At a meeting of the Council of Europe, Dr Carey called on Britain to incorporate the European Convention on Human Rights into domestic law. It followed his appeal this week to John Major to reconsider the issues involved in the Maastricht treaty's Social Chapter. He said then he was speaking merely as a Christian leader, and was not adopting a political stance.

But John Redwood, the Minister for Local Government and Inner Cities, addressing Tory supporters in Gloucestershire, yesterday said it was 'commonplace these days' for church leaders to offer the Government advice on the Social Chapter, homelessness and the inner cities.

Mr Redwood did not mention Dr Carey, but his reference to the Social Chapter left little doubt at Westminster where his target effectively lay. He said: 'As inner- cities minister, I am all too conscious of the need to bring more jobs, prosperity and hope to our inner cities. I am also conscious that spiritual and moral leadership as well as good inner-city and economic policies are needed to bring success to run-down urban areas. He said there were 'important moral issues' on which the views of the churches would be 'especially valuable'.

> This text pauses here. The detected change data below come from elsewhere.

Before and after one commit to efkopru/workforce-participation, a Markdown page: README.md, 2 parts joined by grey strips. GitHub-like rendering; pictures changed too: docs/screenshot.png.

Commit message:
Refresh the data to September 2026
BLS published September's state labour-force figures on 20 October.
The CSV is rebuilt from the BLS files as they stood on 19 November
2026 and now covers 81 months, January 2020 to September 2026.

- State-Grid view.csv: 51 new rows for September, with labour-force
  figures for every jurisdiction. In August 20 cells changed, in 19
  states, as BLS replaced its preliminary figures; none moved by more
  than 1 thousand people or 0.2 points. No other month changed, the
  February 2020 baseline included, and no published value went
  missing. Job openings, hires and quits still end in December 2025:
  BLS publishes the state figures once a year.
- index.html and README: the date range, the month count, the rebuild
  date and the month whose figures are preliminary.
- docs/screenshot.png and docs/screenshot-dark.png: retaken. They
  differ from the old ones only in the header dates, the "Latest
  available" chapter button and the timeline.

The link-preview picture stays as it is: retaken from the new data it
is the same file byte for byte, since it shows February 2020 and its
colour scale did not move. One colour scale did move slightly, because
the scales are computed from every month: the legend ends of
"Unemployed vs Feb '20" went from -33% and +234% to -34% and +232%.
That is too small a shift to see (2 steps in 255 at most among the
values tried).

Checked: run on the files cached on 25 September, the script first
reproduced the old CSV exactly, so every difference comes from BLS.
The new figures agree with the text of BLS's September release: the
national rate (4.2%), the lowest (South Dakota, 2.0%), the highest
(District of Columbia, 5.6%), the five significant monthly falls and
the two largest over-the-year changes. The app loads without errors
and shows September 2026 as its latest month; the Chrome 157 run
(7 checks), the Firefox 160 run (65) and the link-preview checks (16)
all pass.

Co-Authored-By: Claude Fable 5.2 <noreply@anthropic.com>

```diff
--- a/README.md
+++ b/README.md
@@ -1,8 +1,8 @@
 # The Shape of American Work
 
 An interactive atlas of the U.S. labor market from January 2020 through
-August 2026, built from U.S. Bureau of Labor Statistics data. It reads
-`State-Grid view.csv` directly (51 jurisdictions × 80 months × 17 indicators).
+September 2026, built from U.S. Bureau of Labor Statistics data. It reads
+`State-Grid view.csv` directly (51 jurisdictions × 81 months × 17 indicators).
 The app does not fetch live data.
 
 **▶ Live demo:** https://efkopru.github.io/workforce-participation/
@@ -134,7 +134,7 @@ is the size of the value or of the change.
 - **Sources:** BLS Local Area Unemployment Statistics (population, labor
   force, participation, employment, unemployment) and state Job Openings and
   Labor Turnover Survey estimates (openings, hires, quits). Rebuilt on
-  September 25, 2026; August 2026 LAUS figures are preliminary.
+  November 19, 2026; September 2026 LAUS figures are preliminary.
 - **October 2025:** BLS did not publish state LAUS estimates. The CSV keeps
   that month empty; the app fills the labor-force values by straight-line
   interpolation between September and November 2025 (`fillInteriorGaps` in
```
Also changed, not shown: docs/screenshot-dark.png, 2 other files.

Earlier, Nicholas Winterton, Tory MP for Macclesfield, said of Dr Carey: 'He can hold what views he likes on Europe, but to say that he was merely speaking as a Christian leader and not wishing to get involved in politics, he is living in cloud cuckoo land. He is getting involved in politics and not only politics but constitutional politics as well.

'I look to Dr Carey for spiritual leadership and it is not for him to give the Government constitutional advice. For him to have intervened in this way at this time is unhelpful,' he said.

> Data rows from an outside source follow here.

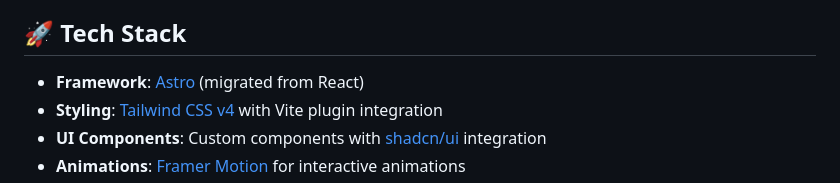
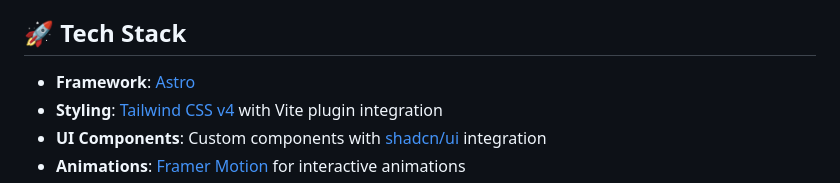
Before and after one commit to kevinabouhanna/Overlook, a Markdown page: README.md, the part around one of its changes. Drawn GitHub-style.

```diff
--- a/README.md
+++ b/README.md
@@ -4,7 +4,7 @@ A modern, SEO-optimized website for Overlook Sales Consulting built with Astro.
 
 ## 🚀 Tech Stack
 
-- **Framework**: [Astro](https://astro.build) (migrated from React)
+- **Framework**: [Astro](https://astro.build)
 - **Styling**: [Tailwind CSS v4](https://tailwindcss.com) with Vite plugin integration
 - **UI Components**: Custom components with [shadcn/ui](https://ui.shadcn.com) integration
 - **Animations**: [Framer Motion](https://www.framer.com/motion/) for interactive animations
```
Also changed, not shown: other parts of README.md (+1 -1 lines).
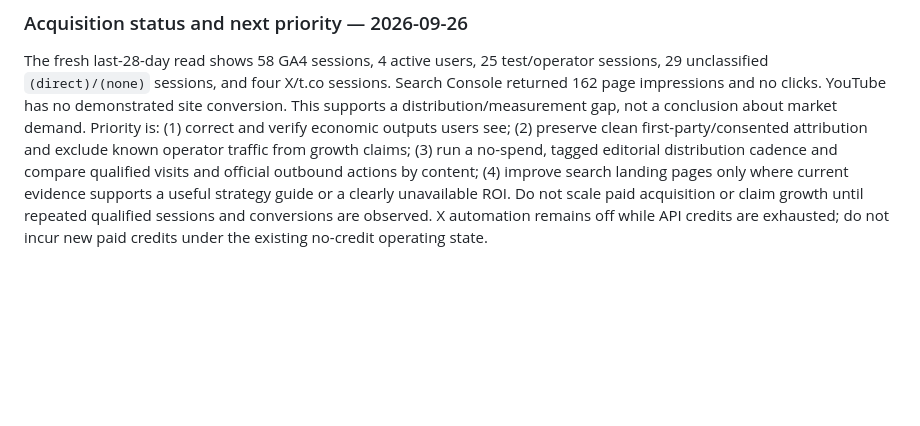
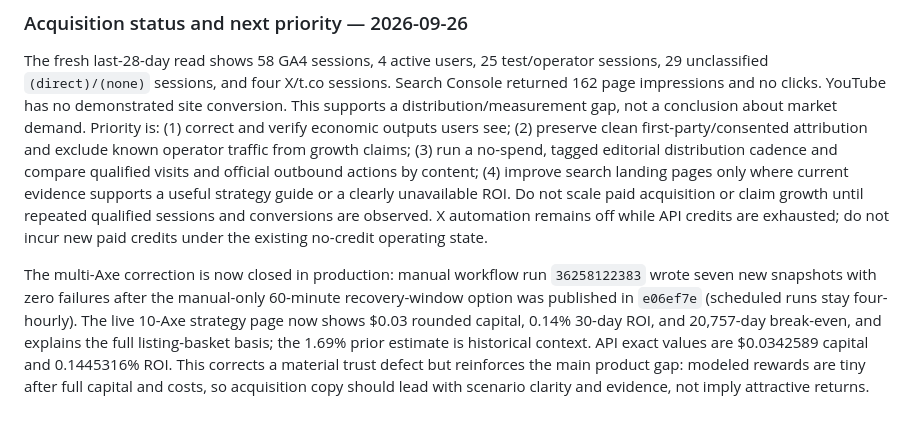
Before and after one commit to IRequelm/gamefi-roi, a Markdown page: docs/GROWTH_OPERATING_PLAN.md, the part around the change. Drawn GitHub-style; blank space fills up the shorter version.

```diff
--- a/docs/GROWTH_OPERATING_PLAN.md
+++ b/docs/GROWTH_OPERATING_PLAN.md
@@ -182,3 +182,5 @@ The public page exposed an overstated 10-Axe estimate because the input model pr
 ### Acquisition status and next priority — 2026-09-26
 
 The fresh last-28-day read shows 58 GA4 sessions, 4 active users, 25 test/operator sessions, 29 unclassified `(direct)/(none)` sessions, and four X/t.co sessions. Search Console returned 162 page impressions and no clicks. YouTube has no demonstrated site conversion. This supports a distribution/measurement gap, not a conclusion about market demand. Priority is: (1) correct and verify economic outputs users see; (2) preserve clean first-party/consented attribution and exclude known operator traffic from growth claims; (3) run a no-spend, tagged editorial distribution cadence and compare qualified visits and official outbound actions by content; (4) improve search landing pages only where current evidence supports a useful strategy guide or a clearly unavailable ROI. Do not scale paid acquisition or claim growth until repeated qualified sessions and conversions are observed. X automation remains off while API credits are exhausted; do not incur new paid credits under the existing no-credit operating state.
+
+The multi-Axe correction is now closed in production: manual workflow run `36258122383` wrote seven new snapshots with zero failures after the manual-only 60-minute recovery-window option was published in `e06ef7e` (scheduled runs stay four-hourly). The live 10-Axe strategy page now shows $0.03 rounded capital, 0.14% 30-day ROI, and 20,757-day break-even, and explains the full listing-basket basis; the 1.69% prior estimate is historical context. API exact values are $0.0342589 capital and 0.1445316% ROI. This corrects a material trust defect but reinforces the main product gap: modeled rewards are tiny after full capital and costs, so acquisition copy should lead with scenario clarity and evidence, not imply attractive returns.
```
Also changed, not shown: docs/MASTER_CONTROL.md (+8 -0 lines), docs/STATUS.md (+1 -1 lines).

Dr Carey told the Council of Europe yesterday that he was veryconcerned about the backlog of human rights cases, which had built up to the point where it could take five or six years to hear one. This could have a disillusioning effect on the countries of eastern Europe that had recently signed the convention, he said.

'The political will to find a way forward must be summoned rapidly if one of the most substantial collective achievements in Europe is not to degenerate into frustration and ineffectiveness.' Much of the backlog was a result of the British refusal to incorporate the convention, Dr Carey said. 'There is arguably an element of irresponsibility in leaving our citizens to seek their rights through the lengthy procedures of a Strasbourg court which is struggling with ever-growing responsibilities after the fall of communism.'

Dr Carey argued that human rights could not be merely a matter of legal form., They depended on a shared belief that they were 'the embodiment of absolute goodness', and this was in danger of being lost.

His call was greeted enthusiastically by Anthony Barnett of the constitutional reform group Charter 88, who said: 'Excellent] A genuine radical at last.'

Graham Allen, the Labour Party's spokesman on constitutional affairs, commented: 'People in Britain can't sit around for five or six years waiting for their cases to be heard either. I am delighted that the Archbishop is making a contribution to this debate.'

A senior EC Commissioner has given Britain a veiled warning to accept a federal Europe or leave the Community, writes Sarah Lambert in Brussels.

Martin Bangemann, the outspoken German commissioner responsible for industrial affairs, said in Bremen yesterday: 'Those who have other conceptions of the future Europe should consider whether they really want to belong to this Community. A united Europe in which each state is allowed to pick and choose has no realistic chances of survival.'

(Photograph omitted)